WHAT THE EXERCISE ASKS: Using the listing below, please gather every line containing the word "hebben".

================================

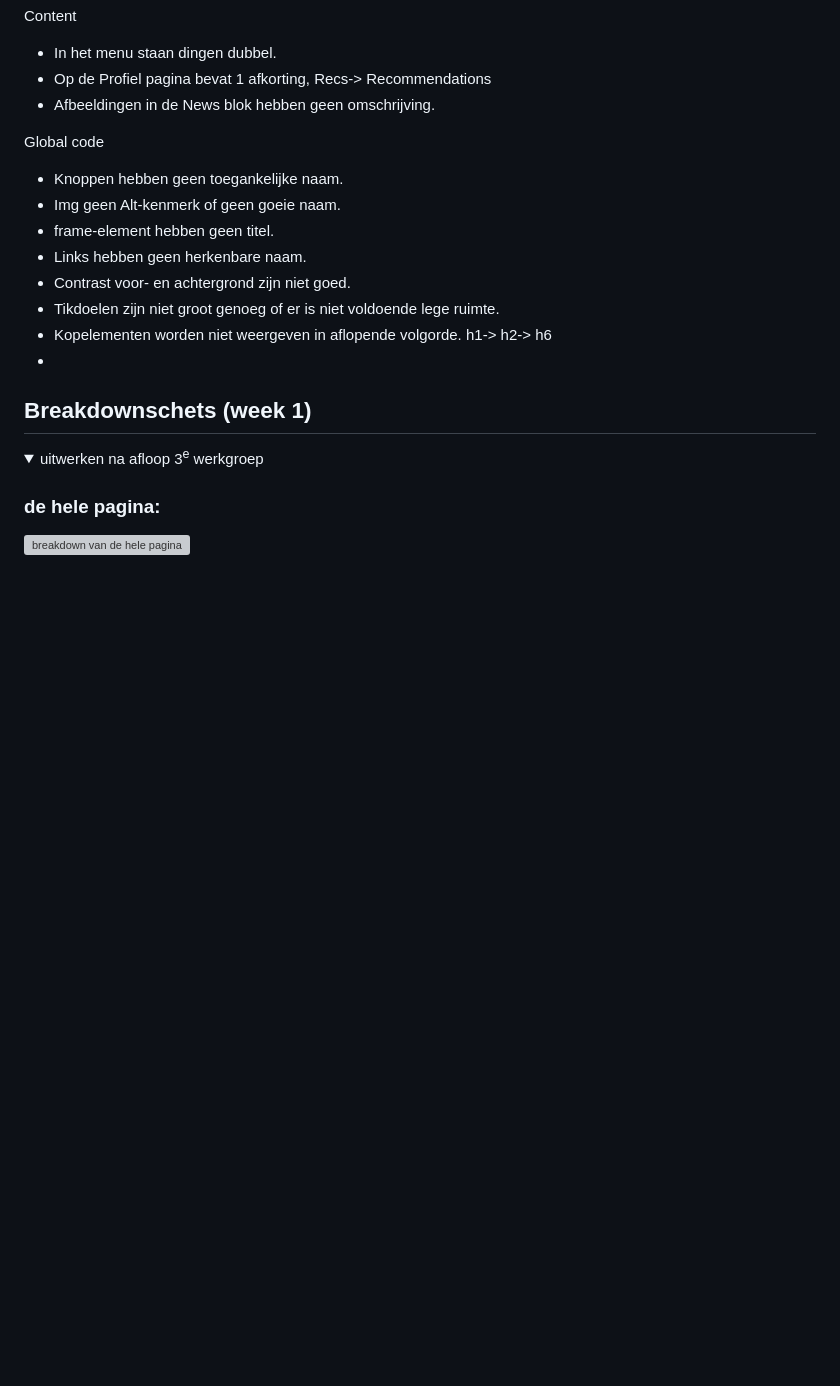
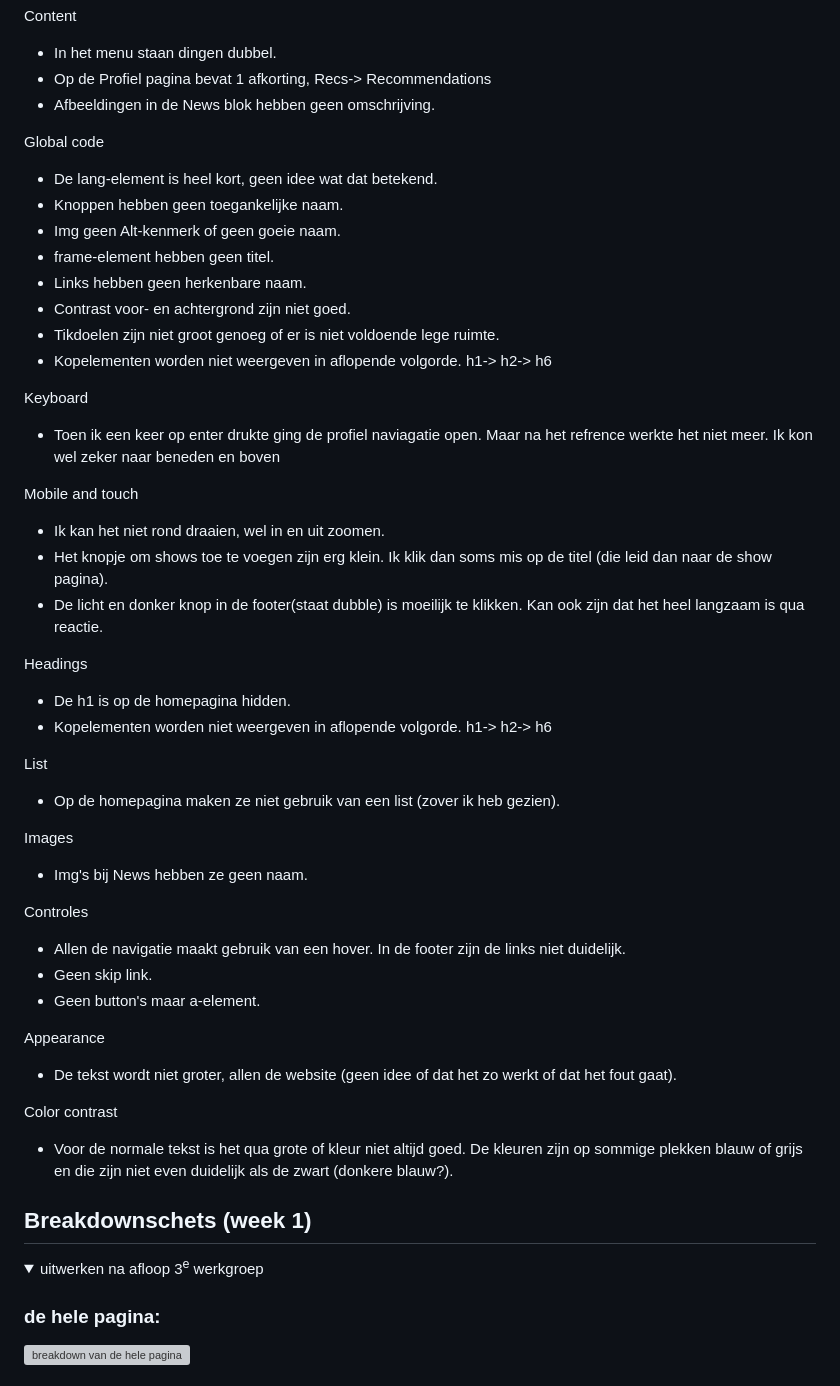
Before and after one commit to Diya-CMD/FED-Herkansing-24-25, a Markdown page: README.md, the part around the change. Drawn GitHub-style; folded sections open; blank space fills up the shorter version; grey boxes are pictures that could not be loaded.

```diff
--- a/README.md
+++ b/README.md
@@ -63,6 +63,7 @@ Nb. Door *open* toe te voegen aan een *details* element kun je deze standaard op
 
   Global code
   <ul>
+    <li>De lang-element is heel kort, geen idee wat dat betekend.</li>
     <li>Knoppen hebben geen toegankelijke naam.</li>
     <li>Img geen Alt-kenmerk of geen goeie naam.</li>
     <li>frame-element hebben geen titel.</li>
@@ -70,7 +71,53 @@ Nb. Door *open* toe te voegen aan een *details* element kun je deze standaard op
     <li>Contrast voor- en achtergrond zijn niet goed.</li>
     <li>Tikdoelen zijn niet groot genoeg of er is niet voldoende lege ruimte.</li>
     <li>Kopelementen worden niet weergeven in aflopende volgorde. h1-> h2-> h6</li>
-    <li></li>
+  </ul>
+
+  Keyboard
+  <ul>
+    <li>Toen ik een keer op enter drukte ging de profiel naviagatie open. Maar na het refrence werkte het niet meer.
+        Ik kon wel zeker naar beneden en boven</li>
+  </ul>
+
+  Mobile and touch
+  <ul>
+    <li>Ik kan het niet rond draaien, wel in en uit zoomen.</li>
+    <li>Het knopje om shows toe te voegen zijn erg klein. Ik klik dan soms mis op de titel (die leid dan naar de show pagina).</li>
+    <li>De licht en donker knop in de footer(staat dubble) is moeilijk te klikken. Kan ook zijn dat het heel langzaam is qua reactie.</li>
+  </ul>
+
+Headings
+  <ul>
+    <li>De h1 is op de homepagina hidden.</li>
+    <li>Kopelementen worden niet weergeven in aflopende volgorde. h1-> h2-> h6</li>
+  </ul>
+
+  List
+  <ul>
+    <li>Op de homepagina maken ze niet gebruik van een list (zover ik heb gezien).</li>
+  </ul>
+
+  Images
+  <ul>
+    <li>Img's bij News hebben ze geen naam.</li>
+  </ul>
+
+  Controles
+  <ul>
+    <li>Allen de navigatie maakt gebruik van een hover. In de footer zijn de links niet duidelijk.</li>
+    <li>Geen skip link.</li>
+    <li>Geen button's maar a-element.</li>
+  </ul>
+
+Appearance
+  <ul>
+    <li>De tekst wordt niet groter, allen de website (geen idee of dat het zo werkt of dat het fout gaat).</li>
+  </ul>
+
+Color contrast
+  <ul>
+    <li>Voor de normale tekst is het qua grote of kleur niet altijd goed. De kleuren zijn op sommige plekken blauw of grijs en
+        die zijn niet even duidelijk als de zwart (donkere blauw?).</li>
   </ul>
 </details>
 
```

================================

YOUR RESPONSE:
     <li>Knoppen hebben geen toegankelijke naam.</li>
     <li>frame-element hebben geen titel.</li>
+    <li>Img's bij News hebben ze geen naam.</li>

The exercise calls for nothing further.